there are outcomes of genetic epidemiology that are of more immediate interest, including the scientific gain of improved understanding of the biology of our species and the diseases we experience. Other outcomes have clinical relevance to primary care, and are summarised in Box 1
Box 1. Clinical outcomes of genetic epidemiology.26
- Improved understanding of the aetiological gene–environment interactions for many of the major conditions (for example, heart disease, diabetes and cancers).
- Increased genetic testing, from pre-conception onwards.
- Describing new taxonomies of pathophysiology and disease, based on molecular, classifications rather than signs and symptoms, with distinct information about prognosis and treatment.17
- Leading to targeted prevention and prognosis (‘dia-prognosis’)12 based on genetic or molecular factors.
- Linking with pharmacogenetics, towards targeted therapeutic drug strategies.29
- Determining the heritability and famililial aggregation of diseases or intermediate phenotypes, and thus directing further gene discovery studies.66–68
For example, recent research has found that variants of the dopamine D2
receptor determine responses to nicotine replacement therapy.31
Women with the variant T allele, which had a prevalence of 41%, were significantly more likely to be successful in giving up smoking up to 8 years post-intervention with the support of nicotine patches; however, in men this allele did not seem to affect the response.32

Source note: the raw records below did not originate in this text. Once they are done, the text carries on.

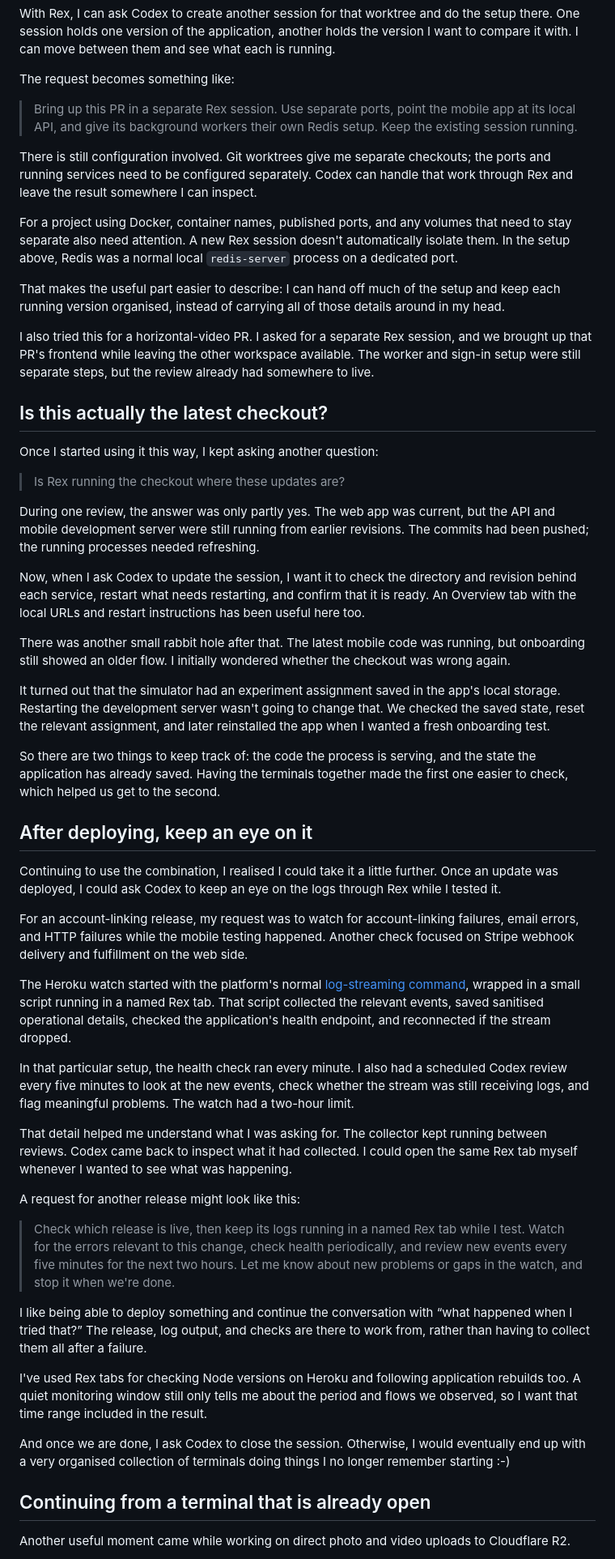
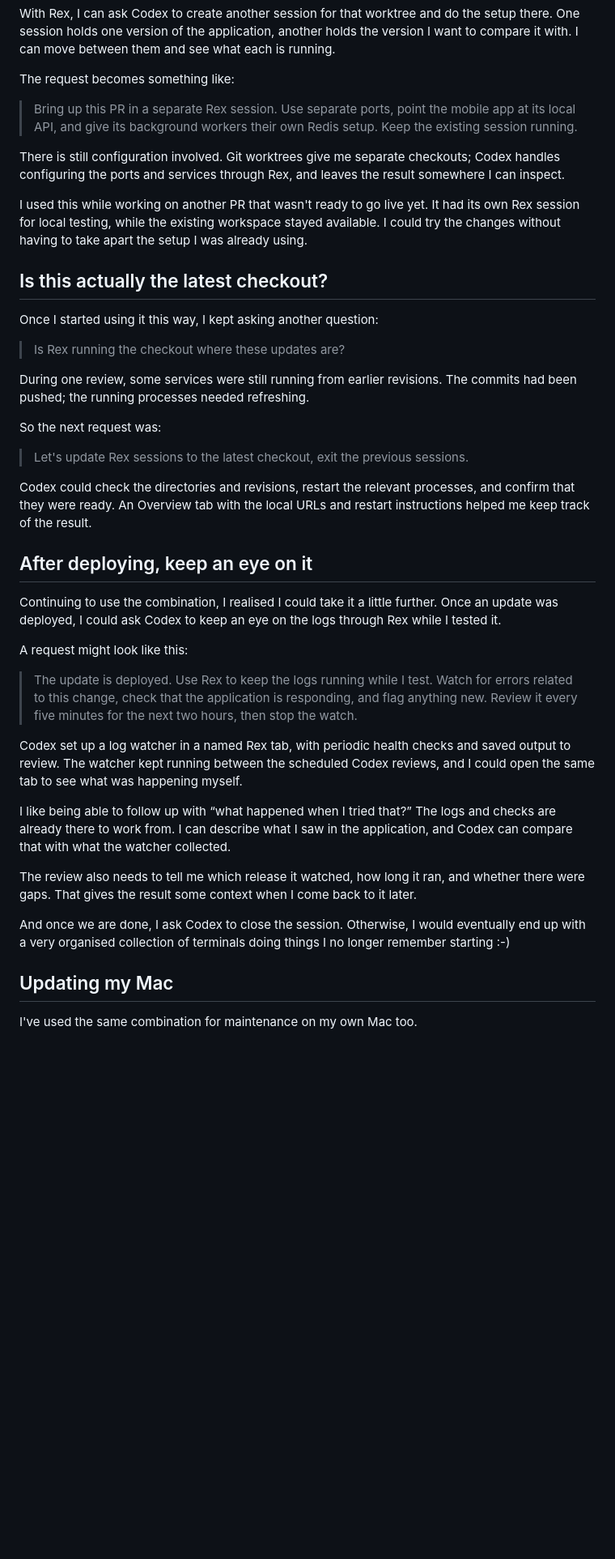
Before and after one commit to edwardsmoses/edwardsmoses.com, a Markdown page: _data/blog/2026-10-23-how-i-use-rex-with-codex.md, the part around one of its changes. Shown at 81% size. Rendered like a GitHub page; blank space fills up the shorter version.

```diff
--- a/_data/blog/2026-10-23-how-i-use-rex-with-codex.md
+++ b/_data/blog/2026-10-23-how-i-use-rex-with-codex.md
@@ -40,13 +40,9 @@ The request becomes something like:
 
 > Bring up this PR in a separate Rex session. Use separate ports, point the mobile app at its local API, and give its background workers their own Redis setup. Keep the existing session running.
 
-There is still configuration involved. Git worktrees give me separate checkouts; the ports and running services need to be configured separately. Codex can handle that work through Rex and leave the result somewhere I can inspect.
+There is still configuration involved. Git worktrees give me separate checkouts; Codex handles configuring the ports and services through Rex, and leaves the result somewhere I can inspect.
 
-For a project using Docker, container names, published ports, and any volumes that need to stay separate also need attention. A new Rex session doesn't automatically isolate them. In the setup above, Redis was a normal local `redis-server` process on a dedicated port.
-
-That makes the useful part easier to describe: I can hand off much of the setup and keep each running version organised, instead of carrying all of those details around in my head.
-
-I also tried this for a horizontal-video PR. I asked for a separate Rex session, and we brought up that PR's frontend while leaving the other workspace available. The worker and sign-in setup were still separate steps, but the review already had somewhere to live.
+I used this while working on another PR that wasn't ready to go live yet. It had its own Rex session for local testing, while the existing workspace stayed available. I could try the changes without having to take apart the setup I was already using.
 
 ## Is this actually the latest checkout?
 
@@ -54,39 +50,31 @@ Once I started using it this way, I kept asking another question:
 
 > Is Rex running the checkout where these updates are?
 
-During one review, the answer was only partly yes. The web app was current, but the API and mobile development server were still running from earlier revisions. The commits had been pushed; the running processes needed refreshing.
+During one review, some services were still running from earlier revisions. The commits had been pushed; the running processes needed refreshing.
 
-Now, when I ask Codex to update the session, I want it to check the directory and revision behind each service, restart what needs restarting, and confirm that it is ready. An Overview tab with the local URLs and restart instructions has been useful here too.
+So the next request was:
 
-There was another small rabbit hole after that. The latest mobile code was running, but onboarding still showed an older flow. I initially wondered whether the checkout was wrong again.
+> Let's update Rex sessions to the latest checkout, exit the previous sessions.
 
-It turned out that the simulator had an experiment assignment saved in the app's local storage. Restarting the development server wasn't going to change that. We checked the saved state, reset the relevant assignment, and later reinstalled the app when I wanted a fresh onboarding test.
-
-So there are two things to keep track of: the code the process is serving, and the state the application has already saved. Having the terminals together made the first one easier to check, which helped us get to the second.
+Codex could check the directories and revisions, restart the relevant processes, and confirm that they were ready. An Overview tab with the local URLs and restart instructions helped me keep track of the result.
 
 ## After deploying, keep an eye on it
 
 Continuing to use the combination, I realised I could take it a little further. Once an update was deployed, I could ask Codex to keep an eye on the logs through Rex while I tested it.
 
-For an account-linking release, my request was to watch for account-linking failures, email errors, and HTTP failures while the mobile testing happened. Another check focused on Stripe webhook delivery and fulfillment on the web side.
+A request might look like this:
 
-The Heroku watch started with the platform's normal [log-streaming command](https://devcenter.heroku.com/articles/logging#real-time-tail), wrapped in a small script running in a named Rex tab. That script collected the relevant events, saved sanitised operational details, checked the application's health endpoint, and reconnected if the stream dropped.
+> The update is deployed. Use Rex to keep the logs running while I test. Watch for errors related to this change, check that the application is responding, and flag anything new. Review it every five minutes for the next two hours, then stop the watch.
 
-In that particular setup, the health check ran every minute. I also had a scheduled Codex review every five minutes to look at the new events, check whether the stream was still receiving logs, and flag meaningful problems. The watch had a two-hour limit.
+Codex set up a log watcher in a named Rex tab, with periodic health checks and saved output to review. The watcher kept running between the scheduled Codex reviews, and I could open the same tab to see what was happening myself.
 
-That detail helped me understand what I was asking for. The collector kept running between reviews. Codex came back to inspect what it had collected. I could open the same Rex tab myself whenever I wanted to see what was happening.
+I like being able to follow up with “what happened when I tried that?” The logs and checks are already there to work from. I can describe what I saw in the application, and Codex can compare that with what the watcher collected.
 
-A request for another release might look like this:
-
-> Check which release is live, then keep its logs running in a named Rex tab while I test. Watch for the errors relevant to this change, check health periodically, and review new events every five minutes for the next two hours. Let me know about new problems or gaps in the watch, and stop it when we're done.
-
-I like being able to deploy something and continue the conversation with “what happened when I tried that?” The release, log output, and checks are there to work from, rather than having to collect them all after a failure.
-
-I've used Rex tabs for checking Node versions on Heroku and following application rebuilds too. A quiet monitoring window still only tells me about the period and flows we observed, so I want that time range included in the result.
+The review also needs to tell me which release it watched, how long it ran, and whether there were gaps. That gives the result some context when I come back to it later.
 
 And once we are done, I ask Codex to close the session. Otherwise, I would eventually end up with a very organised collection of terminals doing things I no longer remember starting :-)
 
-## Continuing from a terminal that is already open
+## Updating my Mac
 
-Another useful moment came while working on direct photo and video uploads to Cloudflare R2.
+I've used the same combination for maintenance on my own Mac too.
 
```
Also changed, not shown: other parts of _data/blog/2026-10-23-how-i-use-rex-with-codex.md (+22 -26 lines).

Similarly, polymorphisms in the cytochrome P450 CYP2C9 gene have been found to be associated with a fourfold increased risk of major haemorrhage when taking warfarin.33
Such findings will enhance our ability to target pharmacological interventions, optimising effectiveness and cost-effectiveness, while minimising the risk of serious adverse reactions. This will require increased communication between GPs and their patients, who will need to discuss probabilities of response or adverse reactions based on the results of genetic tests, and agree decisions about prescribing.28

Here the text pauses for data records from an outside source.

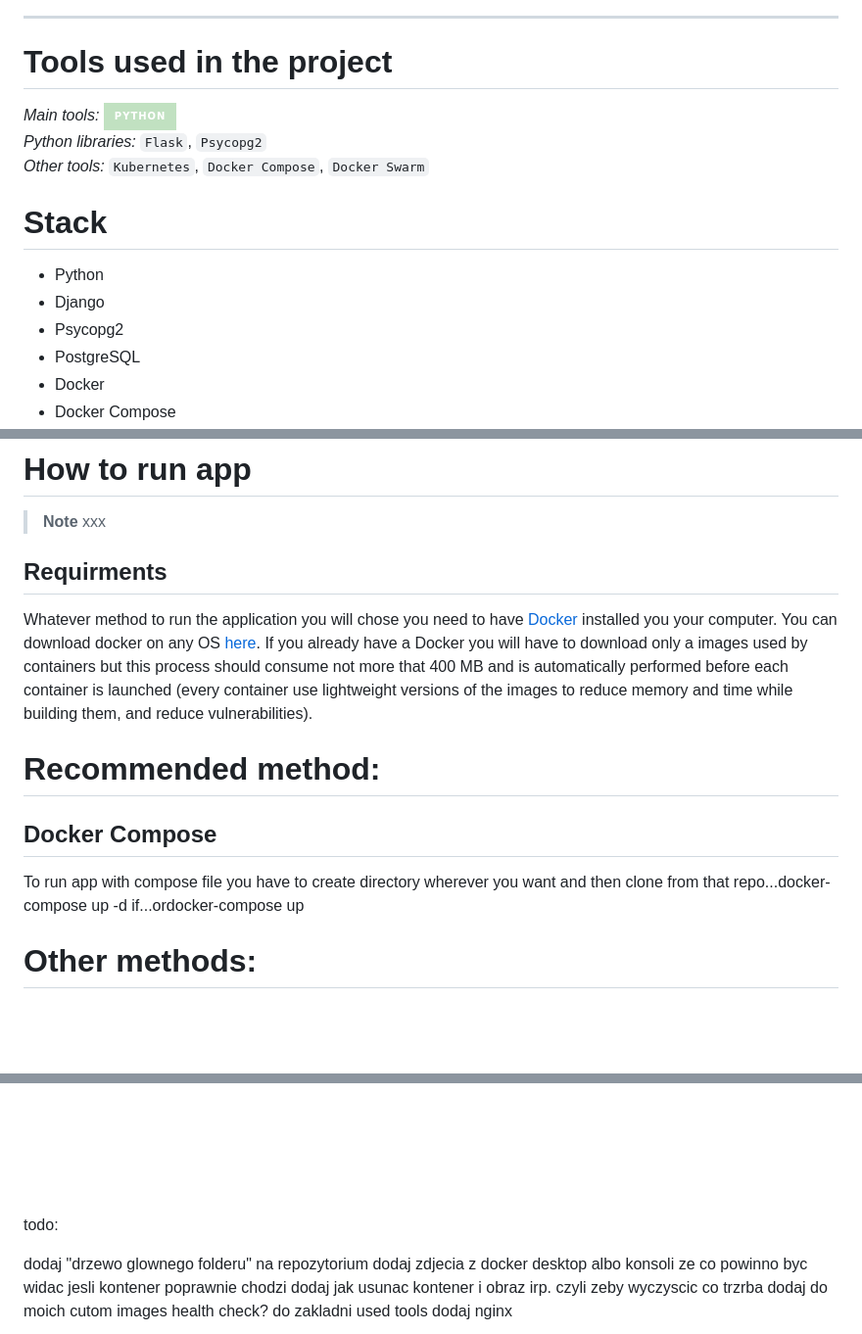
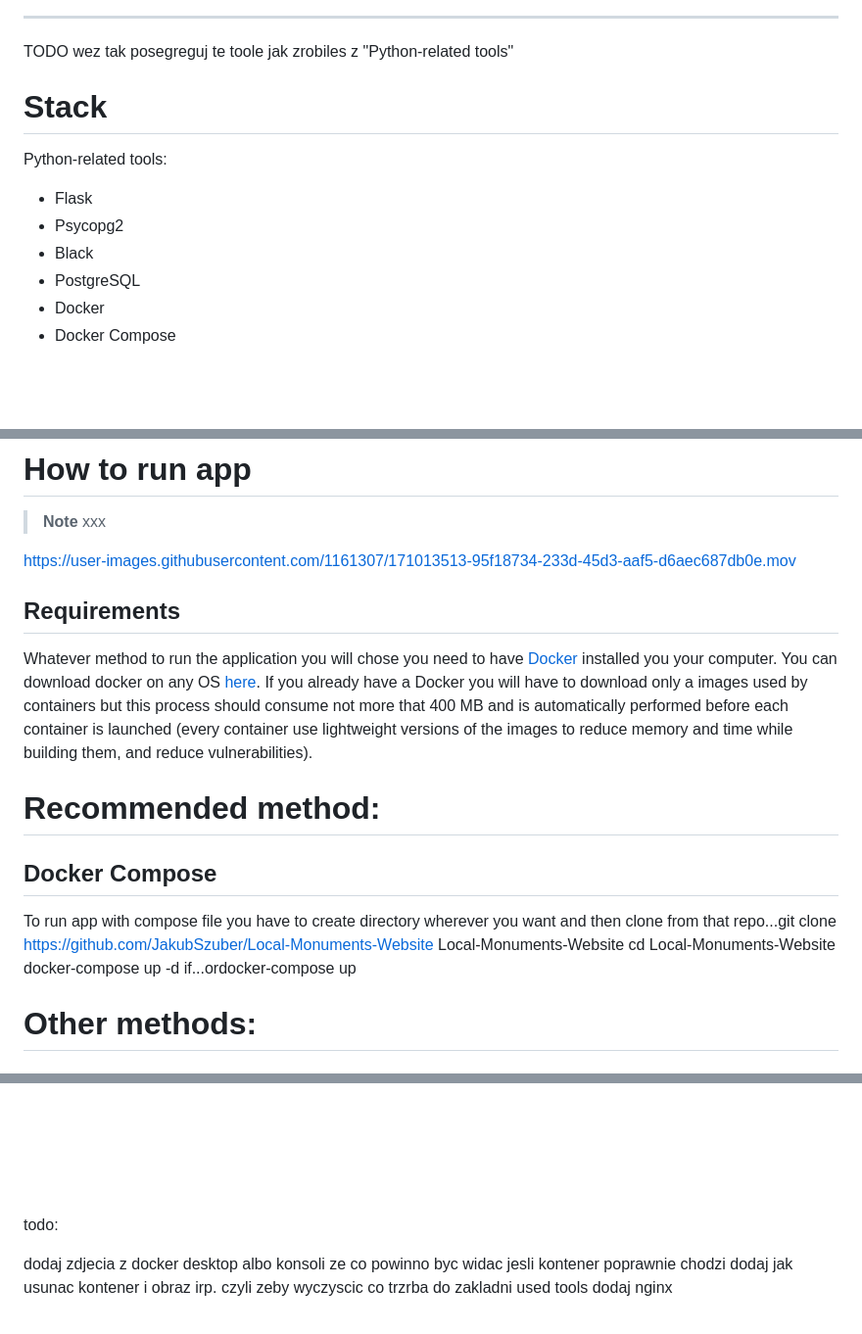
Before and after one commit to JakubSzuber/Local-Monuments-Website, a Markdown page: README.md, 3 parts joined by grey strips. Shown at 98% size. GitHub-like rendering; badges without logos; blank space fills up the shorter version.

```diff
--- a/README.md
+++ b/README.md
@@ -5,16 +6,12 @@ This project is containerized web application created form scratch. Whole applic
 
 ---
 
-# Tools used in the project
-*Main tools:* [![](https://img.shields.io/badge/Python-C1E1C1?style=for-the-badge&logo=Python&logoColor=blue)](https://www.python.org/) [![](https://img.shields.io/badge/PostgreSQL-FFFFFF?style=for-the-badge&logo=PostgreSQL&logoColor=blue)](https://www.python.org/) [![](https://img.shields.io/badge/Docker-FFFFFF?style=for-the-badge&logo=Docker&logoColor=blue)](https://www.docker.com/) <br>
-*Python libraries:* `Flask`, `Psycopg2`
-<br>
-*Other tools:* `Kubernetes`, `Docker Compose`, `Docker Swarm`
-
+TODO wez tak posegreguj te toole jak zrobiles z "Python-related tools"
 # Stack
-- Python
-- Django
+Python-related tools:
+- Flask
 - Psycopg2
+- Black
 - PostgreSQL
 - Docker
 - Docker Compose
@@ -82,13 +79,16 @@ This project is containerized web application created form scratch. Whole applic
 > **Note**
 > xxx
 
-## Requirments
+https://user-images.githubusercontent.com/1161307/171013513-95f18734-233d-45d3-aaf5-d6aec687db0e.mov
+
+## Requirements
 Whatever method to run the application you will chose you need to have [Docker](https://www.docker.com/) installed you your computer. You can download docker on any OS [here](https://docs.docker.com/get-docker/). If you already have a Docker you will have to download only a images used by containers but this process should consume not more that 400 MB and is automatically performed before each container is launched (every container use lightweight versions of the images to reduce memory and time while building them, and reduce vulnerabilities).
 
 # Recommended method:
 ## Docker Compose
 
-To run app with compose file you have to create directory wherever you want and then clone from that repo...docker-compose up -d if...ordocker-compose up
+To run app with compose file you have to create directory wherever you want and then clone from that repo...git clone https://github.com/JakubSzuber/Local-Monuments-Website Local-Monuments-Website
+cd Local-Monuments-Website docker-compose up -d if...ordocker-compose up
 
 # Other methods:
 ## Docker commands
@@ -181,7 +181,5 @@ Links to each used image is in the file [init_db.py](https://github.com/JakubSzu
 todo:
 
-dodaj "drzewo glownego folderu" na repozytorium
 dodaj zdjecia z docker desktop albo konsoli ze co powinno byc widac jesli kontener poprawnie chodzi
 dodaj jak usunac kontener i obraz irp. czyli zeby wyczyscic co trzrba
-dodaj do moich cutom images health check?
 do zakladni used tools dodaj nginx
```
Also changed, not shown: other parts of README.md (+3 -49 lines).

Genetic aetiological factors are not generally amenable to direct intervention, other than by pre-natal selection. This is largely because there is an inevitable lag between identifying the genetic basis of diseases and the development of new treatments or prevention strategies. For the present this will produce a dilemma in being able to identify increased risk when no action to reduce risk is yet possible. However, an immediate and important outcome for primary care will be the distinction of environmental from genetic risk factors for important diseases. We are more able to manipulate our environment, through drugs, lifestyle and behaviour, than our genes.
Furthermore, we can potentially identify genetic factors that distinguish true positive from false positive high risks of disease,30
allowing a greater quantification and characterisation of risk, and more targeted disease prevention. For example, the great majority of individuals with hypertension do not go on to develop premature cardiovascular events: if we could identify a genetic factor that interacts cumulatively with this known risk factor, we could focus our antihypertensive efforts on those who have both, with consequent saving in time, drug costs and adverse drug reactions. The risk of breast cancer already offers an example of such targeting. A woman's family history of breast cancer is an imperfect predictor of her own future development of the disease. This is because of small family sizes, under-reporting of a family history of breast cancer (especially in second degree relatives), and incomplete penetrance of cancer-causing gene mutations.34
Genetic screening, for example for mismatch repair gene mutations, may represent a better approach to targeting interventions to prevent cancer.14,35
Discovering the BRCA136
gene mutations and their importance in predicting breast cancer has led to the offer of prophylactic oophorectomy for women with a relevant family history and one of these mutations, a procedure that appears to lead to a gain of approximately 4 years of life.38